━━━ Recorded data

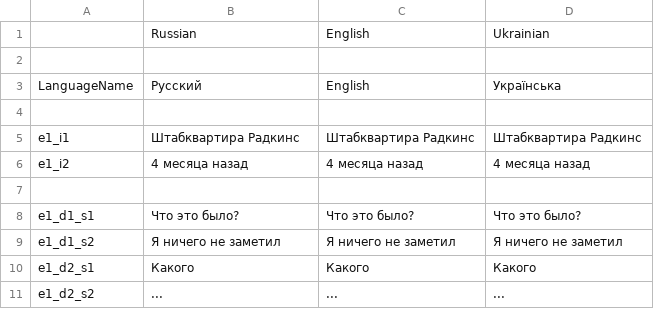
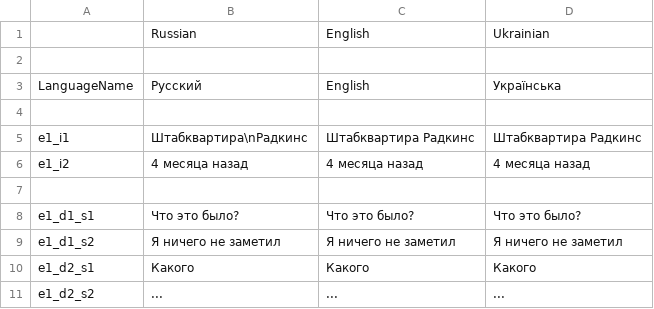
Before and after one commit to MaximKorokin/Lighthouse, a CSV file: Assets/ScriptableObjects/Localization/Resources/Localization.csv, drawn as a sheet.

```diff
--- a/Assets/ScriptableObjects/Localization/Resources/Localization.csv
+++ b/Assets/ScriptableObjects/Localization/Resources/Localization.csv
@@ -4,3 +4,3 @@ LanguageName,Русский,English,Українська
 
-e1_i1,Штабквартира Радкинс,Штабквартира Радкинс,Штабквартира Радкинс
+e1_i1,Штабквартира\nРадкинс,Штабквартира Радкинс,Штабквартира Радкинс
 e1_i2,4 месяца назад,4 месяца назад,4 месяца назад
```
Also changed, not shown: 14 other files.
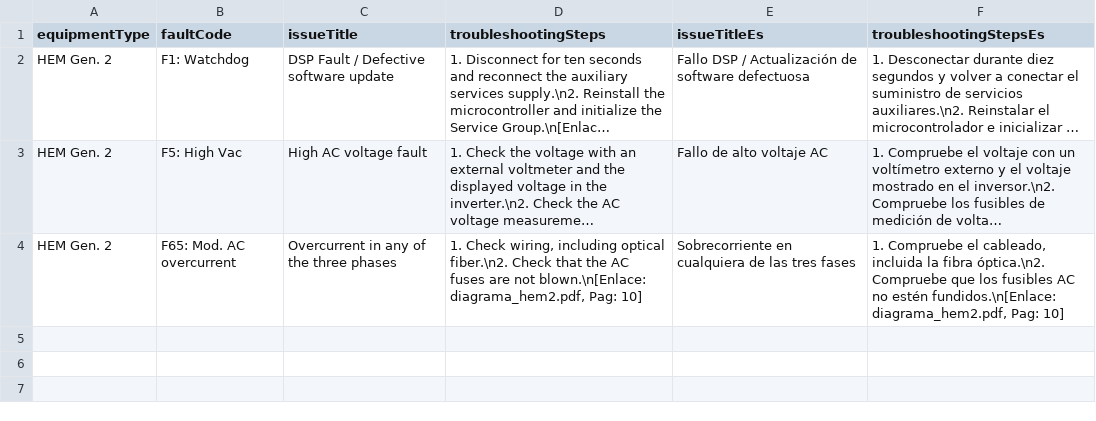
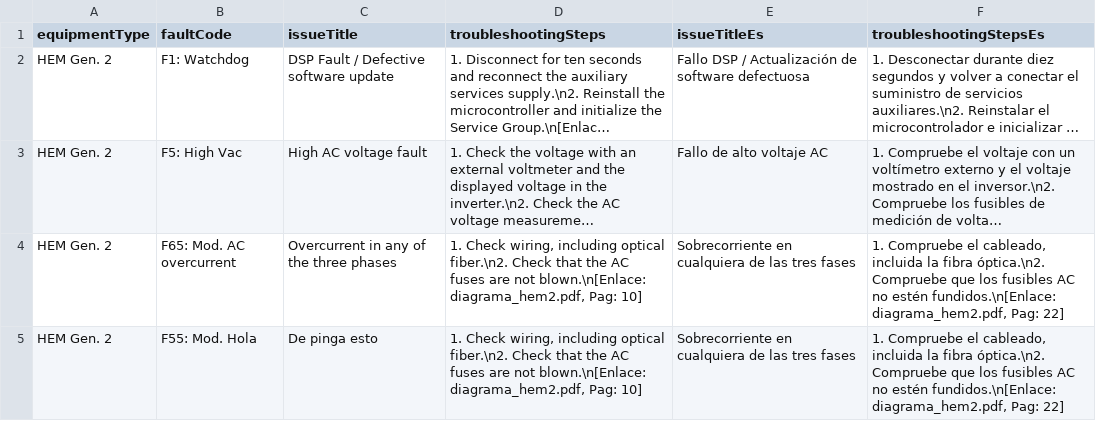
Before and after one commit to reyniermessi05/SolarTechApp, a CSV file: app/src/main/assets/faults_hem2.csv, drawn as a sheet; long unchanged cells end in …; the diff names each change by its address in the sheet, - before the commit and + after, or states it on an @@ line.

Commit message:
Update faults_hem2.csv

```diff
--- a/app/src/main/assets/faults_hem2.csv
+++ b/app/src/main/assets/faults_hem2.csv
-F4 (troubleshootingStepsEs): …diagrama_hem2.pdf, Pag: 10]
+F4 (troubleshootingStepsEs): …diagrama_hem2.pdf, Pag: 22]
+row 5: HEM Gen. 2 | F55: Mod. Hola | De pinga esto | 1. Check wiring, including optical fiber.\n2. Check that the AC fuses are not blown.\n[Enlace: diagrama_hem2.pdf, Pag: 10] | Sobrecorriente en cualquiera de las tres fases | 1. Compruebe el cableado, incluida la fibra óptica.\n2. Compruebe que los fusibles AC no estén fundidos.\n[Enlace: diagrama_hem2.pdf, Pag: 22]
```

━━━━━━

## Required work
Copy each entry exactly as written, and drop the pictures from the copy.

## The completed task
Before and after one commit to MaximKorokin/Lighthouse, a CSV file: Assets/ScriptableObjects/Localization/Resources/Localization.csv, drawn as a sheet.

```diff
--- a/Assets/ScriptableObjects/Localization/Resources/Localization.csv
+++ b/Assets/ScriptableObjects/Localization/Resources/Localization.csv
@@ -4,3 +4,3 @@ LanguageName,Русский,English,Українська
 
-e1_i1,Штабквартира Радкинс,Штабквартира Радкинс,Штабквартира Радкинс
+e1_i1,Штабквартира\nРадкинс,Штабквартира Радкинс,Штабквартира Радкинс
 e1_i2,4 месяца назад,4 месяца назад,4 месяца назад
```
Also changed, not shown: 14 other files.
Before and after one commit to reyniermessi05/SolarTechApp, a CSV file: app/src/main/assets/faults_hem2.csv, drawn as a sheet; long unchanged cells end in …; the diff names each change by its address in the sheet, - before the commit and + after, or states it on an @@ line.

Commit message:
Update faults_hem2.csv

```diff
--- a/app/src/main/assets/faults_hem2.csv
+++ b/app/src/main/assets/faults_hem2.csv
-F4 (troubleshootingStepsEs): …diagrama_hem2.pdf, Pag: 10]
+F4 (troubleshootingStepsEs): …diagrama_hem2.pdf, Pag: 22]
+row 5: HEM Gen. 2 | F55: Mod. Hola | De pinga esto | 1. Check wiring, including optical fiber.\n2. Check that the AC fuses are not blown.\n[Enlace: diagrama_hem2.pdf, Pag: 10] | Sobrecorriente en cualquiera de las tres fases | 1. Compruebe el cableado, incluida la fibra óptica.\n2. Compruebe que los fusibles AC no estén fundidos.\n[Enlace: diagrama_hem2.pdf, Pag: 22]
```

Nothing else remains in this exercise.